On this day fourteen years ago, Sheffield's Arctic Monkeys fired up their amps live for the very first time.
The date was June 13, 2003.
And little did the crowd of unsuspecting punters know that Sheffield’s intimate music venue The Grapes was about to play host to a band who would go on to become one of Britain’s biggest rock exports in decades.
When Alex Turner and co stepped nervously out on stage, neither they nor the audience could have predicted that less than three years later they would notch up a ubiquitous No.1 hit – and the fastest-selling debut album in UK history.
Indeed, speaking about the Arctic Monkeys’ first performance years later, Turner remarked that the sum total of his ambitions for the evening were: “Just to get to the end of the night and pull the bird that I fancied that I’d got to come down!
“But we had practiced so much beforehand, and it was a major deal just to go and play somewhere. I’d never been on a stage in my life before that. I don’t think I opened my eyes for the whole set.
“But that 25 minutes – wow.”
Clocking in at less than half an hour, the rollicking onslaught of debut rock from the young band mostly took in a selection of razor-sharp pop covers (everything from Fatboy Slim’s dance hit ‘Rockafeller Skank’ to Undertones standard ‘Teenage Kicks’) as well as a forgotten early composition, the brilliantly named ‘Ravey Ravey Ravey Club’.

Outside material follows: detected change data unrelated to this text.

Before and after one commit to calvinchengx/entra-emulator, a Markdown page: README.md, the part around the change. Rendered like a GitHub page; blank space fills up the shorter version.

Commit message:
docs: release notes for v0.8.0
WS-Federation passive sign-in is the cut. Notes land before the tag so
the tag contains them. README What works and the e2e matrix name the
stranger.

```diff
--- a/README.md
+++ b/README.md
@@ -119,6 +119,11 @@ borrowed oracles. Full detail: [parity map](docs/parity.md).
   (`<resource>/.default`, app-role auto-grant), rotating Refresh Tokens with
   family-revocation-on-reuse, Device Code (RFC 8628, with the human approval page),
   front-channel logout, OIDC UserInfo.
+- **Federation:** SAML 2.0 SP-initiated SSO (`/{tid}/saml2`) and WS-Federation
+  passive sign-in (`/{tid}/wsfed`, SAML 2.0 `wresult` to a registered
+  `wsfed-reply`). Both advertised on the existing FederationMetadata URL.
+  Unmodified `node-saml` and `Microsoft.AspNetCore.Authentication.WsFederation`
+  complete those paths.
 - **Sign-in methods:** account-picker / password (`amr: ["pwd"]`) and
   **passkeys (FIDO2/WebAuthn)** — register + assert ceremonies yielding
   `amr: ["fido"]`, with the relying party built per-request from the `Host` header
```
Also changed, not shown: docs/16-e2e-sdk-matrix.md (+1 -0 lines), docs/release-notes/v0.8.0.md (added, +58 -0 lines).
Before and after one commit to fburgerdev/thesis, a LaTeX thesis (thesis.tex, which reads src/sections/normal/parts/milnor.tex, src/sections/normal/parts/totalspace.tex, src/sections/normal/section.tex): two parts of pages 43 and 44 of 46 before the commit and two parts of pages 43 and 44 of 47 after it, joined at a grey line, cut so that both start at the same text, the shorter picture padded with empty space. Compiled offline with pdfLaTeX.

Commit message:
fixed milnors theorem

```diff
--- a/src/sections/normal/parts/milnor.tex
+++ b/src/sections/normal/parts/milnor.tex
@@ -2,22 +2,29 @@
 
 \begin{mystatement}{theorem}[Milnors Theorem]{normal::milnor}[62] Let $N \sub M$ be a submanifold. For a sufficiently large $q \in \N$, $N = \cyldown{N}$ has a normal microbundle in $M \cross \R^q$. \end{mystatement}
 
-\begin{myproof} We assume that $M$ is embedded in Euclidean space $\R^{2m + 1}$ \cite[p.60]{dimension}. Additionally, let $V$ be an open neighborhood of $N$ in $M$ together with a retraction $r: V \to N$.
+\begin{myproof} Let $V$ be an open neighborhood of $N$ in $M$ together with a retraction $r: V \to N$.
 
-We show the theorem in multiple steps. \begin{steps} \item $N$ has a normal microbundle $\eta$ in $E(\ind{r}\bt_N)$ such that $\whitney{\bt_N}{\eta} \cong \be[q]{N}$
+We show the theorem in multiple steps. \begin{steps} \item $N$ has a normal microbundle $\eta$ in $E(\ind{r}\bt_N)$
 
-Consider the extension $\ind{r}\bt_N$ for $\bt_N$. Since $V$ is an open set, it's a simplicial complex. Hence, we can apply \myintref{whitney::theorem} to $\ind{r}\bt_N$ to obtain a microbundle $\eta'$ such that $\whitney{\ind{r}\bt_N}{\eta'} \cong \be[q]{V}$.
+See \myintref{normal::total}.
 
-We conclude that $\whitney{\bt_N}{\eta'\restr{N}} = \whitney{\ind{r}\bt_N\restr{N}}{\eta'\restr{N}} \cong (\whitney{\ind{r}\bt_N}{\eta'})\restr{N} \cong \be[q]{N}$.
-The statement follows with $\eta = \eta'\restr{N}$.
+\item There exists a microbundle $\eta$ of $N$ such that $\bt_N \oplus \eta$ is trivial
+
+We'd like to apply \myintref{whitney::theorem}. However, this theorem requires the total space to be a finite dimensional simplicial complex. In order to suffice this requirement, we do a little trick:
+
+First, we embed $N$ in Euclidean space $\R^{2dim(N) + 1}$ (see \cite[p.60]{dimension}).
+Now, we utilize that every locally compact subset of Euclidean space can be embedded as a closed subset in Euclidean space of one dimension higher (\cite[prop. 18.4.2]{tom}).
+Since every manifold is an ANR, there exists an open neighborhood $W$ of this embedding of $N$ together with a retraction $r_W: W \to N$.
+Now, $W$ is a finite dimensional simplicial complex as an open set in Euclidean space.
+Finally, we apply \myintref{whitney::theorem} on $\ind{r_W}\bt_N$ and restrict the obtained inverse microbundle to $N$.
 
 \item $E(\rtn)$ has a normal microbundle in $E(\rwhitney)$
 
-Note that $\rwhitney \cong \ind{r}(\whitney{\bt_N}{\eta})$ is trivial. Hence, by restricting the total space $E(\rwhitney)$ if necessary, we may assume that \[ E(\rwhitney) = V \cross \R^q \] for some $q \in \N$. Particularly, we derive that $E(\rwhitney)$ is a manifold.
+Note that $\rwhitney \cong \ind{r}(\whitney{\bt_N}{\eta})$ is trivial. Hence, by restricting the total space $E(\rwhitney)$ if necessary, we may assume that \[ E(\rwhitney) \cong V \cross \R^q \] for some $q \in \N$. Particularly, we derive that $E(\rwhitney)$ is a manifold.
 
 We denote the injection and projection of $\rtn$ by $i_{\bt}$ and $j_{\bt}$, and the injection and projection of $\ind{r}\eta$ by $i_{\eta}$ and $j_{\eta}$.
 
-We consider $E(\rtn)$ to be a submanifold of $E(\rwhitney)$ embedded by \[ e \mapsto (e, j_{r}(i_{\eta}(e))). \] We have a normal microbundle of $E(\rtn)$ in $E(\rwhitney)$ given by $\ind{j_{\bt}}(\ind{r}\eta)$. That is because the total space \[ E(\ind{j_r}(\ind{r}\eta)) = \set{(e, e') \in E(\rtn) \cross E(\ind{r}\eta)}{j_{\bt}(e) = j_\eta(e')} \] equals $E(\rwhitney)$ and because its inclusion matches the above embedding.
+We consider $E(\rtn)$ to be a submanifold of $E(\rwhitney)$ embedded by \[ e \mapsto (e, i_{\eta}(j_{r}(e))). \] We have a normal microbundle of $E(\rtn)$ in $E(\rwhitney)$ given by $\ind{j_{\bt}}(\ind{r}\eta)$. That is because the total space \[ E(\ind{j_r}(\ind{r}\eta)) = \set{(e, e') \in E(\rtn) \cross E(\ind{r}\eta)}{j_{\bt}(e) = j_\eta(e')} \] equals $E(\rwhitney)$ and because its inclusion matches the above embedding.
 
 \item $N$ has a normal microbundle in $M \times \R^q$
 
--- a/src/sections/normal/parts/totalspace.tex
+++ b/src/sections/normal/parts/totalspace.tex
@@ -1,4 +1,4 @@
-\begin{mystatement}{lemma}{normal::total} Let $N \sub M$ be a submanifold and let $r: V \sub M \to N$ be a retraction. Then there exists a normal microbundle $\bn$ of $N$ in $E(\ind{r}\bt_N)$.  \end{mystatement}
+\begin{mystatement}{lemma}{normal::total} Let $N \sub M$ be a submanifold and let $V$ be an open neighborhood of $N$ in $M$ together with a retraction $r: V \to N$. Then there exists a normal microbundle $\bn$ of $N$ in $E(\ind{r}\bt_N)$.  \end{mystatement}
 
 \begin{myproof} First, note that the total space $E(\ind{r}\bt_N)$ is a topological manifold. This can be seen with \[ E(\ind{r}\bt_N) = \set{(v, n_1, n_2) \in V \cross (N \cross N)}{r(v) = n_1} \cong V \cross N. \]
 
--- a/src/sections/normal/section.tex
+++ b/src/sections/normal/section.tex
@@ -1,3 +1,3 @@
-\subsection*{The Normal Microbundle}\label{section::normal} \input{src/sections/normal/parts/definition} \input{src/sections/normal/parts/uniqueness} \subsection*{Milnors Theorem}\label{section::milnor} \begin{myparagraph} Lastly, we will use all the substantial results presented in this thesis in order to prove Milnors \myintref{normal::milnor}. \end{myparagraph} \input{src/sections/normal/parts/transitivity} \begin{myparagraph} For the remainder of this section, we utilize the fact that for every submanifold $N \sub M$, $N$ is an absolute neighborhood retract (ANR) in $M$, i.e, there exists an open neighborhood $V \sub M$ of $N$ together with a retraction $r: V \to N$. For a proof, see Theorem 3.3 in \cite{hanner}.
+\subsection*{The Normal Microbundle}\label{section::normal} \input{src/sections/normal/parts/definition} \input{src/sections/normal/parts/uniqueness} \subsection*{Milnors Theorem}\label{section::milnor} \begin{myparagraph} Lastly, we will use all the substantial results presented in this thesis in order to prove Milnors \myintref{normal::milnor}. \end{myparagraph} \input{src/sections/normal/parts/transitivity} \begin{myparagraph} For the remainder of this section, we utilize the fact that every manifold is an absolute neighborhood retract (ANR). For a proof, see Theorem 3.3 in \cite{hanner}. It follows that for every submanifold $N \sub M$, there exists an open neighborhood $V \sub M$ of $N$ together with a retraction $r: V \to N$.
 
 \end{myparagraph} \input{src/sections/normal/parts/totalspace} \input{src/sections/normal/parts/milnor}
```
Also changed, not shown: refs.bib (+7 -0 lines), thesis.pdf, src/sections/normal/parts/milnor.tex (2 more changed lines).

Musically and thematically, the set-list showcased early signs of the energy and wit that would make them famous.
Referred to by the band’s manager Geoff Barradale as “a Sheffield rite of passage musically”, a performance at The Grapes may not have made the boys big bucks (they reportedly received just £27 from ticket sales), but it did put them on the local music radar.
Speaking to The Star back in 2010, Brian Ellis, sound engineer at The Grapes for eight years, recalled the Monkeys’ first foray onto the stage:
“We didn’t know who they were. They were so young but you could tell they had a couple of elements that other younger bands didn’t have – the singer could sing and the drummer could drum.
“I’ve seen many bands play The Grapes and two weeks later they’ll be on telly.”
In the case of the Arctics, it took a little longer than two weeks.
But when they did eventually roar out of the Steel City and into the national consciousness, a lucky few were able to look back at that short, snappy set at The Grapes in the summer of 2003, and say “I was there”.
Were you at The Grapes that night? Share your memories with us.